— Front-end code edit data —
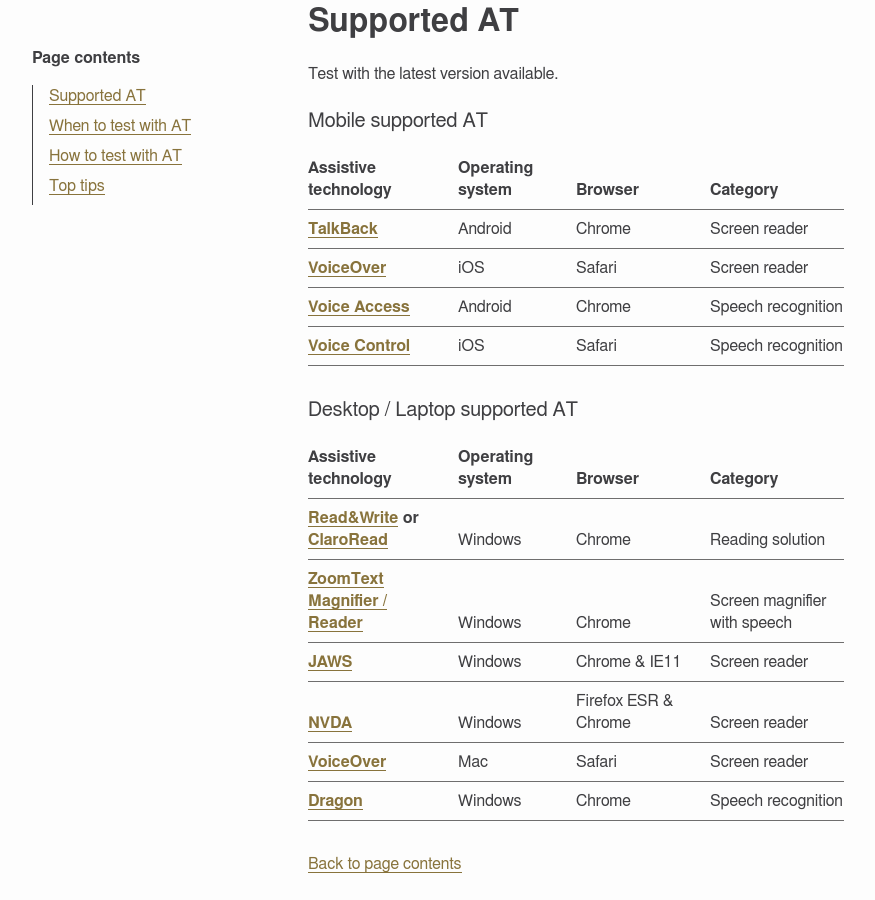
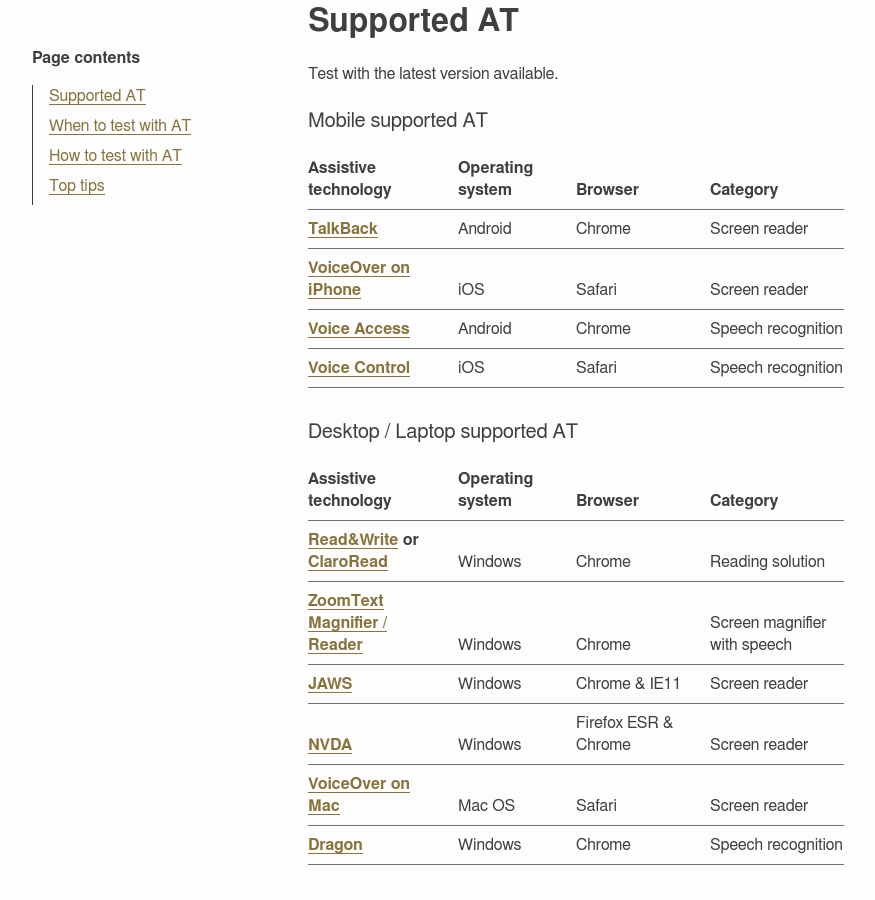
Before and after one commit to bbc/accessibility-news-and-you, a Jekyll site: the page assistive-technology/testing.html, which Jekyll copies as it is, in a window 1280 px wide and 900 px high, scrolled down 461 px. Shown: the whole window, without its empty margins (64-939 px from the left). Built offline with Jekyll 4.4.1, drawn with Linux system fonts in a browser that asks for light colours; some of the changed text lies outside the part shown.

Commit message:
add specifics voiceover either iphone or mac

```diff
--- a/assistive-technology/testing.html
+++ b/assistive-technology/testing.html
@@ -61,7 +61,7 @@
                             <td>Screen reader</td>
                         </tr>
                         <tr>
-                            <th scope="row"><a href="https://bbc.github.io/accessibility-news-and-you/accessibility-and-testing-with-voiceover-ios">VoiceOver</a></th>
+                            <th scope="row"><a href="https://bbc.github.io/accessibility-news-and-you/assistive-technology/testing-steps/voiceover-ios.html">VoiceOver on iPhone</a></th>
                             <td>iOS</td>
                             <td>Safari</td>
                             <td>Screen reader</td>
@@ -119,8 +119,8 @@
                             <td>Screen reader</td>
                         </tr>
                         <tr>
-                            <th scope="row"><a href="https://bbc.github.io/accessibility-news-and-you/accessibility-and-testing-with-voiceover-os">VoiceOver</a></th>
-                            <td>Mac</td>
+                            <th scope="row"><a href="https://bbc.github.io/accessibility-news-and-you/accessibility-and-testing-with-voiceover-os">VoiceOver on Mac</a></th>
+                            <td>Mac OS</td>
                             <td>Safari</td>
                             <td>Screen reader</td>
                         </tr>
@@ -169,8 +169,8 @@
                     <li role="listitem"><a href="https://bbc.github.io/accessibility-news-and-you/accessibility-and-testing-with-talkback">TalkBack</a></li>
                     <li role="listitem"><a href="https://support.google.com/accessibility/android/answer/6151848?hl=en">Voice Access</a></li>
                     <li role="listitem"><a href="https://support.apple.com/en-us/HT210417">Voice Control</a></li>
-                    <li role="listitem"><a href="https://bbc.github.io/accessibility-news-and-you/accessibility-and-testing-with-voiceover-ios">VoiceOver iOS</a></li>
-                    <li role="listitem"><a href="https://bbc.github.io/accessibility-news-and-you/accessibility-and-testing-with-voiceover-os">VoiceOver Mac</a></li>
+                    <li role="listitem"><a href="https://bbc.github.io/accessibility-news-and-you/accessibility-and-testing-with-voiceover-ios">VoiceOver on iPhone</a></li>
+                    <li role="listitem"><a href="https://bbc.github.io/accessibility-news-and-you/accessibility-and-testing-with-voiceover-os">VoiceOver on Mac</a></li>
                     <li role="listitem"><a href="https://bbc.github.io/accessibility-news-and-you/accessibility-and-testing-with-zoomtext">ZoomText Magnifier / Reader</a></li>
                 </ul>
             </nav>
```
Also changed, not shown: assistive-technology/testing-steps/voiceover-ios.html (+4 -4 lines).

— What this task involves —
Type the records out again in full, exactly, with each picture omitted.

— Answer area —
Before and after one commit to bbc/accessibility-news-and-you, a Jekyll site: the page assistive-technology/testing.html, which Jekyll copies as it is, in a window 1280 px wide and 900 px high, scrolled down 461 px. Shown: the whole window, without its empty margins (64-939 px from the left). Built offline with Jekyll 4.4.1, drawn with Linux system fonts in a browser that asks for light colours; some of the changed text lies outside the part shown.

Commit message:
add specifics voiceover either iphone or mac

```diff
--- a/assistive-technology/testing.html
+++ b/assistive-technology/testing.html
@@ -61,7 +61,7 @@
                             <td>Screen reader</td>
                         </tr>
                         <tr>
-                            <th scope="row"><a href="https://bbc.github.io/accessibility-news-and-you/accessibility-and-testing-with-voiceover-ios">VoiceOver</a></th>
+                            <th scope="row"><a href="https://bbc.github.io/accessibility-news-and-you/assistive-technology/testing-steps/voiceover-ios.html">VoiceOver on iPhone</a></th>
                             <td>iOS</td>
                             <td>Safari</td>
                             <td>Screen reader</td>
@@ -119,8 +119,8 @@
                             <td>Screen reader</td>
                         </tr>
                         <tr>
-                            <th scope="row"><a href="https://bbc.github.io/accessibility-news-and-you/accessibility-and-testing-with-voiceover-os">VoiceOver</a></th>
-                            <td>Mac</td>
+                            <th scope="row"><a href="https://bbc.github.io/accessibility-news-and-you/accessibility-and-testing-with-voiceover-os">VoiceOver on Mac</a></th>
+                            <td>Mac OS</td>
                             <td>Safari</td>
                             <td>Screen reader</td>
                         </tr>
@@ -169,8 +169,8 @@
                     <li role="listitem"><a href="https://bbc.github.io/accessibility-news-and-you/accessibility-and-testing-with-talkback">TalkBack</a></li>
                     <li role="listitem"><a href="https://support.google.com/accessibility/android/answer/6151848?hl=en">Voice Access</a></li>
                     <li role="listitem"><a href="https://support.apple.com/en-us/HT210417">Voice Control</a></li>
-                    <li role="listitem"><a href="https://bbc.github.io/accessibility-news-and-you/accessibility-and-testing-with-voiceover-ios">VoiceOver iOS</a></li>
-                    <li role="listitem"><a href="https://bbc.github.io/accessibility-news-and-you/accessibility-and-testing-with-voiceover-os">VoiceOver Mac</a></li>
+                    <li role="listitem"><a href="https://bbc.github.io/accessibility-news-and-you/accessibility-and-testing-with-voiceover-ios">VoiceOver on iPhone</a></li>
+                    <li role="listitem"><a href="https://bbc.github.io/accessibility-news-and-you/accessibility-and-testing-with-voiceover-os">VoiceOver on Mac</a></li>
                     <li role="listitem"><a href="https://bbc.github.io/accessibility-news-and-you/accessibility-and-testing-with-zoomtext">ZoomText Magnifier / Reader</a></li>
                 </ul>
             </nav>
```
Also changed, not shown: assistive-technology/testing-steps/voiceover-ios.html (+4 -4 lines).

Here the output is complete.